• YOUR INSTRUCTIONS: The answer should consist of each line below that contains the word "Column".

-------- PROVIDED DATA

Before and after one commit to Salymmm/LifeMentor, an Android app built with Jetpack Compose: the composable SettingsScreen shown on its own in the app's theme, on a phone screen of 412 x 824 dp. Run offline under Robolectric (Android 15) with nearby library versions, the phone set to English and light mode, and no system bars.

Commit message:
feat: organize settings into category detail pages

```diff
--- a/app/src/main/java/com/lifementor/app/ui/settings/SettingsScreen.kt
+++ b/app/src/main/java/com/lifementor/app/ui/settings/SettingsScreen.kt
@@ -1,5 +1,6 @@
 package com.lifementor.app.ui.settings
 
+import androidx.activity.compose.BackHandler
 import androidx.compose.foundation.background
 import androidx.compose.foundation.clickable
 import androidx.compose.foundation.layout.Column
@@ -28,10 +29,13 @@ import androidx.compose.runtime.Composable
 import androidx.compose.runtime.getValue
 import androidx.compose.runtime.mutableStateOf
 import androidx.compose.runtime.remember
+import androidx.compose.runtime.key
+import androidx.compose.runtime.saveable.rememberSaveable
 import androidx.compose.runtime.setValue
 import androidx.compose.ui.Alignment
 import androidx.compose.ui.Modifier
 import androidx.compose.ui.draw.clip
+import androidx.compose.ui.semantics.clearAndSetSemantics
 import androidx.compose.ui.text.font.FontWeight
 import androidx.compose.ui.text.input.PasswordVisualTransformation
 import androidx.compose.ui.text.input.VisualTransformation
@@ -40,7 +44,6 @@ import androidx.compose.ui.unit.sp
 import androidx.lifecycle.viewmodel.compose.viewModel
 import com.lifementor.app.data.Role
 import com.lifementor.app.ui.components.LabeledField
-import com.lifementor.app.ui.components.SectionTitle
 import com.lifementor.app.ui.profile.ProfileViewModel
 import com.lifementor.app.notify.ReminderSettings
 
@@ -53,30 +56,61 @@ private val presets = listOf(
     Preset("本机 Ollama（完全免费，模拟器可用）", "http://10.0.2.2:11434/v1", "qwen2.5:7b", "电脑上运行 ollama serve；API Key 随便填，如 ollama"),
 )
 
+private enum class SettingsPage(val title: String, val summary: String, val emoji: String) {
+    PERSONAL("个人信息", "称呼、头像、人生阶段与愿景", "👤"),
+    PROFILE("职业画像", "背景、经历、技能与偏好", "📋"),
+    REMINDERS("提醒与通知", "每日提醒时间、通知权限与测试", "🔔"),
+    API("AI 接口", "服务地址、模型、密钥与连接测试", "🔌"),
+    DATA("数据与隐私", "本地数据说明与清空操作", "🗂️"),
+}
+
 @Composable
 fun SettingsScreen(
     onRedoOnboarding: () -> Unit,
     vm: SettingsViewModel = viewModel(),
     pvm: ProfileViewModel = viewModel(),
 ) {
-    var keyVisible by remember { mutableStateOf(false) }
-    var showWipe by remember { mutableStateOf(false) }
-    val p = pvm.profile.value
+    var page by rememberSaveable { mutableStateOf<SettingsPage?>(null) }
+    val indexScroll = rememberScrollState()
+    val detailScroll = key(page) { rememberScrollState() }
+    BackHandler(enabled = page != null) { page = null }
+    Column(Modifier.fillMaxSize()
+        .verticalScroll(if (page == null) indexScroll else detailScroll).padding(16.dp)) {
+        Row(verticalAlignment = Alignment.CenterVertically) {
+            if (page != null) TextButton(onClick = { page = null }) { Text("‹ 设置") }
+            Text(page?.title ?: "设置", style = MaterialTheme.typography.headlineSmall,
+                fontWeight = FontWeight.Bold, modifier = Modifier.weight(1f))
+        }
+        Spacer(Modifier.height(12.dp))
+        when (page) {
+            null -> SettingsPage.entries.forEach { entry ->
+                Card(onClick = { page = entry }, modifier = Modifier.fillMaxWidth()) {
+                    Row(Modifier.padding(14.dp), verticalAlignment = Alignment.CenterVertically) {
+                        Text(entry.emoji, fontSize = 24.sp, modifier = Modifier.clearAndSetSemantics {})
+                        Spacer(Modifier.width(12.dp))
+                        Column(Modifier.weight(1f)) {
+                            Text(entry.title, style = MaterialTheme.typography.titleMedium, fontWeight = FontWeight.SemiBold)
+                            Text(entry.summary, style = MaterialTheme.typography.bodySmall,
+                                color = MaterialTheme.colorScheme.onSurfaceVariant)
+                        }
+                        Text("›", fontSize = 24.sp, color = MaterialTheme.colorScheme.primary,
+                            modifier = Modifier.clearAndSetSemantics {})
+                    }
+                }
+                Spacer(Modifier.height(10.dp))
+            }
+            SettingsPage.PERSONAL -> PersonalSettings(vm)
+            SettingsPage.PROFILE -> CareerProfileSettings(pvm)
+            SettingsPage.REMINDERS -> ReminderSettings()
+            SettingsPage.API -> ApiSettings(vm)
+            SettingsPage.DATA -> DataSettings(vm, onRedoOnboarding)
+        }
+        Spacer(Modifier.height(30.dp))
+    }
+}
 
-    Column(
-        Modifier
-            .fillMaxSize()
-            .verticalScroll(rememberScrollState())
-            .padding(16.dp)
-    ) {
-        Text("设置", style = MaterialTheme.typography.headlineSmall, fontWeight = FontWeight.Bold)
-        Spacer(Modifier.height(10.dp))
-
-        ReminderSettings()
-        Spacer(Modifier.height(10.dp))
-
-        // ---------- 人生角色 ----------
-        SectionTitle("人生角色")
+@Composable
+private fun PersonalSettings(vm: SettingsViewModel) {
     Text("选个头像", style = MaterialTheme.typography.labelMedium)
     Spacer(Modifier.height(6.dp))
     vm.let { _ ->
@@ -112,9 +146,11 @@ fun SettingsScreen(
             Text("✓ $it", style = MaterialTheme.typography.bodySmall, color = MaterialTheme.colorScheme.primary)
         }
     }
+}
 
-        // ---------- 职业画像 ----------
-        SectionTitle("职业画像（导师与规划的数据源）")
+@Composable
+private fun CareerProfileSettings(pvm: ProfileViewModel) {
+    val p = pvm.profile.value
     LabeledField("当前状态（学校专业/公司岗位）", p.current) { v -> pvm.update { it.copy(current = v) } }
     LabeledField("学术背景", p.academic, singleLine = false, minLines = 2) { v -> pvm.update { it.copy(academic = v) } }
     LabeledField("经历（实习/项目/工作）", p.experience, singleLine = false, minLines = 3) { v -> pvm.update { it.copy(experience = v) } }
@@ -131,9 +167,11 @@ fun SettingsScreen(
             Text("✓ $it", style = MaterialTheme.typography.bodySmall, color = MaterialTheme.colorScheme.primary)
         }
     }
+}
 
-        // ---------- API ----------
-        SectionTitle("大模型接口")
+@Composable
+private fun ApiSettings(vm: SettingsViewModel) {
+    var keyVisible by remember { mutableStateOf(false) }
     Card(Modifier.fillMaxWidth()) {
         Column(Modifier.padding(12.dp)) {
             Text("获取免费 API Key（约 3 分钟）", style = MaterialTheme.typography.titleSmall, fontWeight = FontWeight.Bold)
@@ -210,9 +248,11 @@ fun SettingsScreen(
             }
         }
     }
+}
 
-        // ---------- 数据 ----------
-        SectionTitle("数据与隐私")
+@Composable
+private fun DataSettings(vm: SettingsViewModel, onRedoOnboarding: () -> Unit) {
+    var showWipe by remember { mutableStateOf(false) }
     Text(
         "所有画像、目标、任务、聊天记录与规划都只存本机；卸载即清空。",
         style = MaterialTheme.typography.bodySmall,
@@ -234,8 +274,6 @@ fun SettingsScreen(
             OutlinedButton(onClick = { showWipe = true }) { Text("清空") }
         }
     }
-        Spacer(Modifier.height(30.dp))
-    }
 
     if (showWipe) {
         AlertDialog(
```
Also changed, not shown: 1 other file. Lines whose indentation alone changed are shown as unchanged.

----------------
-------- PROVIDED DATA

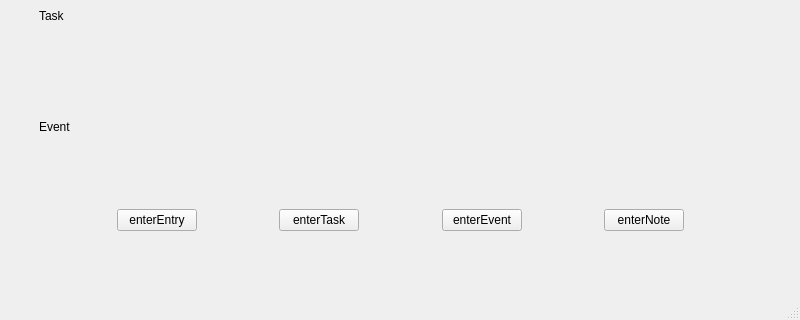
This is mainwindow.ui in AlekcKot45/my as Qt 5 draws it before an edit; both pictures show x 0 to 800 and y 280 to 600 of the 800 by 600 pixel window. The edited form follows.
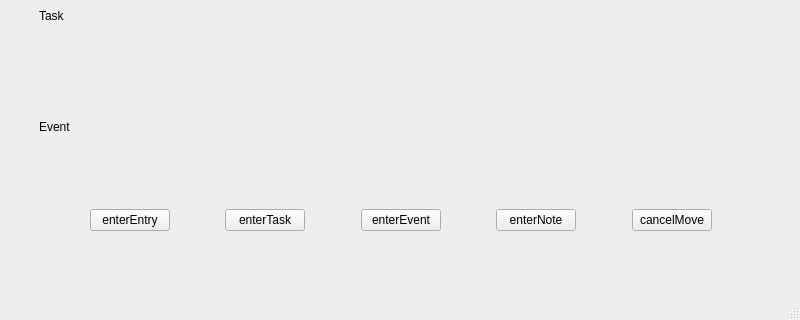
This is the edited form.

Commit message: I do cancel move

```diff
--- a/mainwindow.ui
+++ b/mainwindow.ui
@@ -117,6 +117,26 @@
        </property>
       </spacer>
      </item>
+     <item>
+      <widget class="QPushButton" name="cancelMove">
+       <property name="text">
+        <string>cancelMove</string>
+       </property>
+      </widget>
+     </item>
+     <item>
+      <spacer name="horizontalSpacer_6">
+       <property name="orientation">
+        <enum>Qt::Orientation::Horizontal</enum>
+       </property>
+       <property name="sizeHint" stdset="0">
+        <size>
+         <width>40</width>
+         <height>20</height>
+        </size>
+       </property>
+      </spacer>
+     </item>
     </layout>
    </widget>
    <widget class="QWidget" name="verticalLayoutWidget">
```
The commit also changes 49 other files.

----------------

• YOUR SOLUTION:
 import androidx.compose.foundation.layout.Column
+    Column(Modifier.fillMaxSize()
+                        Column(Modifier.weight(1f)) {
-    Column(
         Column(Modifier.padding(12.dp)) {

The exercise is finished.